the labs were chosen because they were similarly creative or

I believe this is exactly what Norman Wilson was talking about:
'Programming well takes discipline and skill and experience' to
which I would add 'creativity'. The first three can be learned to
a great extent.

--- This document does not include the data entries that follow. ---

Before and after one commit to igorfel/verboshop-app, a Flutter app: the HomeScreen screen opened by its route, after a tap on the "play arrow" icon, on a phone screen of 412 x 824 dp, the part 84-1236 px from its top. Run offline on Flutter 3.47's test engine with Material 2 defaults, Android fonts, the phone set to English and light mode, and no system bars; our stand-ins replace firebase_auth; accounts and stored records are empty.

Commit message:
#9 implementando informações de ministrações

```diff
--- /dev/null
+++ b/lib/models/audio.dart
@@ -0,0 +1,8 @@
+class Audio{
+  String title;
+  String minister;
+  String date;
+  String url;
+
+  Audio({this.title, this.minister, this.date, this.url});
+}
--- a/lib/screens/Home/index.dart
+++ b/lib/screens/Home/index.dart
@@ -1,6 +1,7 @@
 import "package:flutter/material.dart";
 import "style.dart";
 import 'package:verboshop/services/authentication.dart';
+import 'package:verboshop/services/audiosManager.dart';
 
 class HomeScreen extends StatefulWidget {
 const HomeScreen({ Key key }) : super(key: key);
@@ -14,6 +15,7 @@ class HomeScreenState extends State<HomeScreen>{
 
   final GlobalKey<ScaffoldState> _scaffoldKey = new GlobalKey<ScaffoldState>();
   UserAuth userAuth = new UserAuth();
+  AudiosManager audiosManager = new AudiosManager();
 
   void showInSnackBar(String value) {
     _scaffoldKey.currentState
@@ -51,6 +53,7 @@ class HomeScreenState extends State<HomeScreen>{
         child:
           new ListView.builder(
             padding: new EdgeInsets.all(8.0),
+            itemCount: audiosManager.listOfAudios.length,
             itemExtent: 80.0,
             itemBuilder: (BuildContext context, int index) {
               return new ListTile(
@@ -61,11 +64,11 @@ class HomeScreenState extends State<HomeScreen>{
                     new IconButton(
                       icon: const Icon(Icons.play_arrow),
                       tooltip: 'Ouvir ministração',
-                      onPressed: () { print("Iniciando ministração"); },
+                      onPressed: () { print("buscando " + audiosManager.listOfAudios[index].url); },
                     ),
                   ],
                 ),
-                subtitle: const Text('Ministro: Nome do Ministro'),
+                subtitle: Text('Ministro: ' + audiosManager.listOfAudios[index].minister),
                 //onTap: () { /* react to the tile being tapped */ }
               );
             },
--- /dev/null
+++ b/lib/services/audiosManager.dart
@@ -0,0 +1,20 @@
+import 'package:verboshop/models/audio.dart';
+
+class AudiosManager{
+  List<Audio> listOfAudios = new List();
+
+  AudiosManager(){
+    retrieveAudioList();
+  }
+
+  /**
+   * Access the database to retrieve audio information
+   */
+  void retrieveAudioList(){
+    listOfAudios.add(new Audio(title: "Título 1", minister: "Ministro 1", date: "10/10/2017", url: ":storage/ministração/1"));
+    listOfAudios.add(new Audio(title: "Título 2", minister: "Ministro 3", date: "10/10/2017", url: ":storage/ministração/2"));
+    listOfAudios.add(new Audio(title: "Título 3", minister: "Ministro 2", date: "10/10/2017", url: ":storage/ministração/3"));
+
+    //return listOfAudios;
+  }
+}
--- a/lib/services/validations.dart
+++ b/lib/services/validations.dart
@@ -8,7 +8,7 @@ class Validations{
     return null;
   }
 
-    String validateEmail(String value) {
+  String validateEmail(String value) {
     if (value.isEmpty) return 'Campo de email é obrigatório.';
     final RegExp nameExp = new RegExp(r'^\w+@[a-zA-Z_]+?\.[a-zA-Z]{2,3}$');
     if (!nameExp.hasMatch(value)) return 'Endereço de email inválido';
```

Thus, 'There is no royal language to good programs'.

On Tue, Sep 5, 2017 at 7:28 AM, Steve Johnson <scj at yaccman.com> wrote:

> "From:
> "Norman Wilson" <norman at oclsc.org>
> I'm (still) with Larry Flon on this one:
> There does not now, nor will there ever, exist a programming language
> in which it is the least bit hard to write bad programs."
> Well, there's bad and there's bad.   Programs that are the result of
> flawed thinking or a misunderstanding of the language or the environment
> can't be helped by a programming language.  Programs with a well
> thought-out and appropriate set of concepts and structures can be hard to
> write if the language doesn't support these concepts and structures.  That
> was the point of Brian's note.  If the language doesn't support what you
> want to, danger may lie ahead.
> A particularly vivid example for me is string handling -- I mean real
> strings, with concatenation and the ability to add characters onto the
> beginning, middle or end of the string .  At one point in the past, Bell
> Labs and Xerox Parc were two groups that had produced some impressive
> programs.  I spent some time at Parc, and ended up envious about the
> ability of LISP programmers to dynamically add on to almost anything with a
> high degree of safety.  This really changed the way one thought about some
> programs.  Doing strings in C usually involves pointers pointing at small
> things, which, given how easy it is to index past the end, was like playing
> with razor blades.   C++ allowed you to surround such things with safety
> nets, but sometimes the performance impact was unfortunate.   A similar
> example  is the ability to grow an array.  This plays very badly with C's
> pointers -- if you move the array, then anybody pointing to it (and, often,
> there are many such) has a stale pointer-bomb that could go off at any time
> without warning.  If you don't move the array, but add on additional
> pieces, then it is no longer contiguous, so some operations (like scanning
> all the elements) get very complicated as well.
> I don't think there would be much argument that writing a garbage
> collector from scratch in plain C is hard and dangerous.  Using a language
> that has garbage collection built in makes sense, assuming you can afford
> the performance penalty.  Using a better algorithm is a better bet, but may
> be impossible.
> The C/C++ model of a single large common address space has caused problems
> for parallel programs for decades, first with message passing and later
> with multicore.  In multicore, the "solution" is increasingly sophisticated
> caches and cache coherency circuits that can end up thrashing and making
> things slower if not well understood.  And the best solution may well be
> dependent of the particular chip.
> These are, for the most part, examples of how powerful and useful models
> don't fit into C's world view very comfortably.  A lot of C's power, and
> Pascal's deficiencies, come because C doesn't prevent you from doing things
> that are outside of its model, and Pascal does.
> Maybe it would be more precise to say that some languages strictly enforce
> their world view, making programs that accord with that world view easy and
> others difficult.  And other languages loosely enforce their world view,
> making it possible to do more than the former languages, often with
> performance advantages, but with more danger that bugs will not be detected.
> I guess I like Demer's wording better...
> Steve
-------------- next part --------------
An HTML attachment was scrubbed...
URL: <http://minnie.tuhs.org/pipermail/tuhs/attachments/20170905/96cd1568/attachment.html>

More information about the TUHS mailing list